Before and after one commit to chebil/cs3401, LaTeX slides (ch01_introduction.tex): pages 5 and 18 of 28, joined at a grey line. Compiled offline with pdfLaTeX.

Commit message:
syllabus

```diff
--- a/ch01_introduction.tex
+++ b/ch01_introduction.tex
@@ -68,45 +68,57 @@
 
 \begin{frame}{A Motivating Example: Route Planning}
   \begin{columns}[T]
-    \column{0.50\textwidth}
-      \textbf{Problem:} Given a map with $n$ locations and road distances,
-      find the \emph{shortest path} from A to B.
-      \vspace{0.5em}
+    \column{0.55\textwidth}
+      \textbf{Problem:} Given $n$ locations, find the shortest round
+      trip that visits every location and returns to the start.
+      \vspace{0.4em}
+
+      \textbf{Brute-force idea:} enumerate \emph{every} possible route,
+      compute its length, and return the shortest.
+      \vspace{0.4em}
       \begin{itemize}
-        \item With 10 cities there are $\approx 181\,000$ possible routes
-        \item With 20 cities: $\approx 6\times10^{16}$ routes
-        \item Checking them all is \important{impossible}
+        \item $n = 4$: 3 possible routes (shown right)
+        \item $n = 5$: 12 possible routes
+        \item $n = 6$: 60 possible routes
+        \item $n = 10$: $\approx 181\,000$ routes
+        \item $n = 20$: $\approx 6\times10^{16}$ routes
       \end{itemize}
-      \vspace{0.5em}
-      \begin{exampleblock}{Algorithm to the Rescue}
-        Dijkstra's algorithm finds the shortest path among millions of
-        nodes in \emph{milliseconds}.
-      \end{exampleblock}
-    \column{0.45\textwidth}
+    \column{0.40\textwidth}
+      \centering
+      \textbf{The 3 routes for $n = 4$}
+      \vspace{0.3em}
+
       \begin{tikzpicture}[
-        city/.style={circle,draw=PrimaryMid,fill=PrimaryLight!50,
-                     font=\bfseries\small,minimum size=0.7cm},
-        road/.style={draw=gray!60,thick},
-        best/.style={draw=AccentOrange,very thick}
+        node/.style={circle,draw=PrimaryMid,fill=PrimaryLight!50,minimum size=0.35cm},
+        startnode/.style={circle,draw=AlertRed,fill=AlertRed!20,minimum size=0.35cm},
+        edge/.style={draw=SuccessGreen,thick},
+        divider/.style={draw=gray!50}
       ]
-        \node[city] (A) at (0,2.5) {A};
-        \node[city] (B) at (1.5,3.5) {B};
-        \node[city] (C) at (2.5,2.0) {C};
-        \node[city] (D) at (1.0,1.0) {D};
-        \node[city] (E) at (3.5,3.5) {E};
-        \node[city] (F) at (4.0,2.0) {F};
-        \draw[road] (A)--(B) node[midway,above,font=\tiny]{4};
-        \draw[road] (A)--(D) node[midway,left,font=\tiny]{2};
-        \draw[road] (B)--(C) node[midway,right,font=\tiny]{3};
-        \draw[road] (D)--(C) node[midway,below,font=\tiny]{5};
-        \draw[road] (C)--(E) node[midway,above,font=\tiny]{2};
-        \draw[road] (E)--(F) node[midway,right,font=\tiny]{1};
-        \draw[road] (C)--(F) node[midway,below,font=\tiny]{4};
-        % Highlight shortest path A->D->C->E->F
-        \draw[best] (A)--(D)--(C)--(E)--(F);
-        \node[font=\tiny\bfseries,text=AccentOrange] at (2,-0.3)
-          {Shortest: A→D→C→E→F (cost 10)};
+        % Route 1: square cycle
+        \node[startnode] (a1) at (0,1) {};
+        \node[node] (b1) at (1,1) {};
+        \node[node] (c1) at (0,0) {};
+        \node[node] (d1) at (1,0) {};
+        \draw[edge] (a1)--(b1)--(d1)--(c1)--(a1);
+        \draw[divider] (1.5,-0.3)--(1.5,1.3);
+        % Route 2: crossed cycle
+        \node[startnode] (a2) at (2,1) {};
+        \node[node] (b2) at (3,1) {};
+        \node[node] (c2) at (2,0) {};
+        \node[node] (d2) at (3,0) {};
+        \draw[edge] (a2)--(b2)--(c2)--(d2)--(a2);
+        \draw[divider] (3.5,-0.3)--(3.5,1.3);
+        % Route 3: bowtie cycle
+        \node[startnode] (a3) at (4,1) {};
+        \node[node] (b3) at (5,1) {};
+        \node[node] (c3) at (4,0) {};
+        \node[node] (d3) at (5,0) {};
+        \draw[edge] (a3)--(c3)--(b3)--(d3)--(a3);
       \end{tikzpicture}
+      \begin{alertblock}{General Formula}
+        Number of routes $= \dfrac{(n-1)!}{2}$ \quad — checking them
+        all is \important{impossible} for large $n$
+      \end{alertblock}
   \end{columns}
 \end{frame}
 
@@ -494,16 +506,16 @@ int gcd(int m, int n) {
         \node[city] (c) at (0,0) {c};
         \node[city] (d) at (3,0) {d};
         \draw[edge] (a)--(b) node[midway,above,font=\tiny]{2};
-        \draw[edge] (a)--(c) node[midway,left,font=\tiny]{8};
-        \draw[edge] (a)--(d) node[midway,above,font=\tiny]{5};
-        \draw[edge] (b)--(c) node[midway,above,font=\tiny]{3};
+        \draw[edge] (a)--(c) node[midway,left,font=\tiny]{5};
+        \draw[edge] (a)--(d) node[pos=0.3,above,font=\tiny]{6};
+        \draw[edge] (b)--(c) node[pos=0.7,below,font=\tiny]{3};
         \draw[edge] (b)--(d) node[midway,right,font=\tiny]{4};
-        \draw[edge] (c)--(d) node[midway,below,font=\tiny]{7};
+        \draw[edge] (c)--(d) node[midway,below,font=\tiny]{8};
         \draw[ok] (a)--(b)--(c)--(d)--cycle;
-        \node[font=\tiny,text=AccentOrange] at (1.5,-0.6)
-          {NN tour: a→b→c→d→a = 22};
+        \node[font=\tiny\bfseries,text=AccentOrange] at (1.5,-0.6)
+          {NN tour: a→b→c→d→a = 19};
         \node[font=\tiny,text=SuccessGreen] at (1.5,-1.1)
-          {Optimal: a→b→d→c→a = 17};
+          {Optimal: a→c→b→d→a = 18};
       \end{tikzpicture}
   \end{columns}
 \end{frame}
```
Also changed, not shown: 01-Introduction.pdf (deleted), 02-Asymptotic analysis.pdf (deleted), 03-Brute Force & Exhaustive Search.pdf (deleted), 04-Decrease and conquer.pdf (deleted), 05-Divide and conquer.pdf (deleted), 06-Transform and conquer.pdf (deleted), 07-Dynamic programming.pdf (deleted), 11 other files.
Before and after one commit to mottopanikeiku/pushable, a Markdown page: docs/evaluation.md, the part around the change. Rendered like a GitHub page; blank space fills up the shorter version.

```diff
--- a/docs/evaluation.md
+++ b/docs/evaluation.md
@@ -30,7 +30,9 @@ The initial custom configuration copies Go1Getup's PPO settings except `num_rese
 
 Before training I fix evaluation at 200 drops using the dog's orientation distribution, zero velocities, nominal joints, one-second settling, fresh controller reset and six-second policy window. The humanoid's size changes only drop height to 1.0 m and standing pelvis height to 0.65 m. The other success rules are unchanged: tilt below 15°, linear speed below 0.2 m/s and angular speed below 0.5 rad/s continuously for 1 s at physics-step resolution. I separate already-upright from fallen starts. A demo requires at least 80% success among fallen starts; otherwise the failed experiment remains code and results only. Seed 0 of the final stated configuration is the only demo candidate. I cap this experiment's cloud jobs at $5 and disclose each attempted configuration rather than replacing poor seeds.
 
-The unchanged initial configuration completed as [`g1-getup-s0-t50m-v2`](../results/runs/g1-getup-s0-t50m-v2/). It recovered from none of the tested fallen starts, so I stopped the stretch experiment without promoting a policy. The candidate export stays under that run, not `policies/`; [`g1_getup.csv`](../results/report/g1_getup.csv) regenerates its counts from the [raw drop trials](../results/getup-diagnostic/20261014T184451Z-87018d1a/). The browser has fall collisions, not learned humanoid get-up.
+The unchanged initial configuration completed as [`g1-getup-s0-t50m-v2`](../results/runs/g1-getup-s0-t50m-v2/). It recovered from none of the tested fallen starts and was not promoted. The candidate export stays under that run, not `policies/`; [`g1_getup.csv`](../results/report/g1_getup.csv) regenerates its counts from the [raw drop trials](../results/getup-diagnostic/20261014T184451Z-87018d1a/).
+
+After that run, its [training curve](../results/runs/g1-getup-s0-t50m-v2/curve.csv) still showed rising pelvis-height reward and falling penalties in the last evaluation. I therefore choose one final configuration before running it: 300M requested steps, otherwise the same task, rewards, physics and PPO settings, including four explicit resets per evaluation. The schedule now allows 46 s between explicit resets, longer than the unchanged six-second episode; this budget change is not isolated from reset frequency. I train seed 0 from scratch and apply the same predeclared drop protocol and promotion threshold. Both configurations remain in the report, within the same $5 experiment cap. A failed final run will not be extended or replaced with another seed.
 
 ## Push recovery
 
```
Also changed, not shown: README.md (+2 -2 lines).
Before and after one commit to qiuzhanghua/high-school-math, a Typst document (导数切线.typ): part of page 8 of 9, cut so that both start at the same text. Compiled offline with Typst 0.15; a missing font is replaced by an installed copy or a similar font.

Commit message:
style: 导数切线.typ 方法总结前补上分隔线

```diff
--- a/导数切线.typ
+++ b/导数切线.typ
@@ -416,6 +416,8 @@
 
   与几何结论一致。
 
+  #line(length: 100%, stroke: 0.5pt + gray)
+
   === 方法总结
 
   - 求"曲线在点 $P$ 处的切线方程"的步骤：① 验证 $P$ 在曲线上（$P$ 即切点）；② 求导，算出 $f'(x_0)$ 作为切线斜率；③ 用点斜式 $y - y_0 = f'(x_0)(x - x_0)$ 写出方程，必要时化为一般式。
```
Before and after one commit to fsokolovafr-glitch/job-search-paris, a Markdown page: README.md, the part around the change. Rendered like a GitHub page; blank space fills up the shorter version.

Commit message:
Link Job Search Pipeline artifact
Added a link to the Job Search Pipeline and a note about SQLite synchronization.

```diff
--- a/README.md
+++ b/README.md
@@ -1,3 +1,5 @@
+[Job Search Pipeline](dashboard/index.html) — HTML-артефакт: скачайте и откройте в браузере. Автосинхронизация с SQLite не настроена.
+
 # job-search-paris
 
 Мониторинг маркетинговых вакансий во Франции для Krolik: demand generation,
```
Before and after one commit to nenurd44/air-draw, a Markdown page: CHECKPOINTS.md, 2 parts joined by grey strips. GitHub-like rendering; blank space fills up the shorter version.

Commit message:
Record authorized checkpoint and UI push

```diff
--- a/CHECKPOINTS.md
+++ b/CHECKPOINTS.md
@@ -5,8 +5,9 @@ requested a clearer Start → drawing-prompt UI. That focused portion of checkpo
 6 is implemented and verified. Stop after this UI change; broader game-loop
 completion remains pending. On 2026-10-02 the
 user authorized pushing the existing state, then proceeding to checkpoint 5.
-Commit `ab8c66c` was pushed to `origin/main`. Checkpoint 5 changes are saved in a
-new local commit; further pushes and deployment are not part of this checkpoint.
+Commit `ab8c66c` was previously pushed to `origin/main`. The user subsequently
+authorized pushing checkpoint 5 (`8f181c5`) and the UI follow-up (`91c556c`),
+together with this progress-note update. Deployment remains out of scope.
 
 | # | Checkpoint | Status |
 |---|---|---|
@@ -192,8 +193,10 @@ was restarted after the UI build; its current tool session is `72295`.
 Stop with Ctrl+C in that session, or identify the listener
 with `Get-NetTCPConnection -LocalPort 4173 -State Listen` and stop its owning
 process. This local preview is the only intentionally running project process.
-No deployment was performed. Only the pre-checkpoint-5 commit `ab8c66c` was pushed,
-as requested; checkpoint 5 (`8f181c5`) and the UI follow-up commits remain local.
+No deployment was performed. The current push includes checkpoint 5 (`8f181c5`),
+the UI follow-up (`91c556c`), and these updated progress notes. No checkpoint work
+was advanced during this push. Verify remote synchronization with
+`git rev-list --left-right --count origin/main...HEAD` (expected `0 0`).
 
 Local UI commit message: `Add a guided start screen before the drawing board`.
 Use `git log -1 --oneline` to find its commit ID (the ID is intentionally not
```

========================================

Note each line of the material holding "Markdown" and copy it out.

Written answer:
Before and after one commit to mottopanikeiku/pushable, a Markdown page: docs/evaluation.md, the part around the change. Rendered like a GitHub page; blank space fills up the shorter version.
Before and after one commit to fsokolovafr-glitch/job-search-paris, a Markdown page: README.md, the part around the change. Rendered like a GitHub page; blank space fills up the shorter version.
Before and after one commit to nenurd44/air-draw, a Markdown page: CHECKPOINTS.md, 2 parts joined by grey strips. GitHub-like rendering; blank space fills up the shorter version.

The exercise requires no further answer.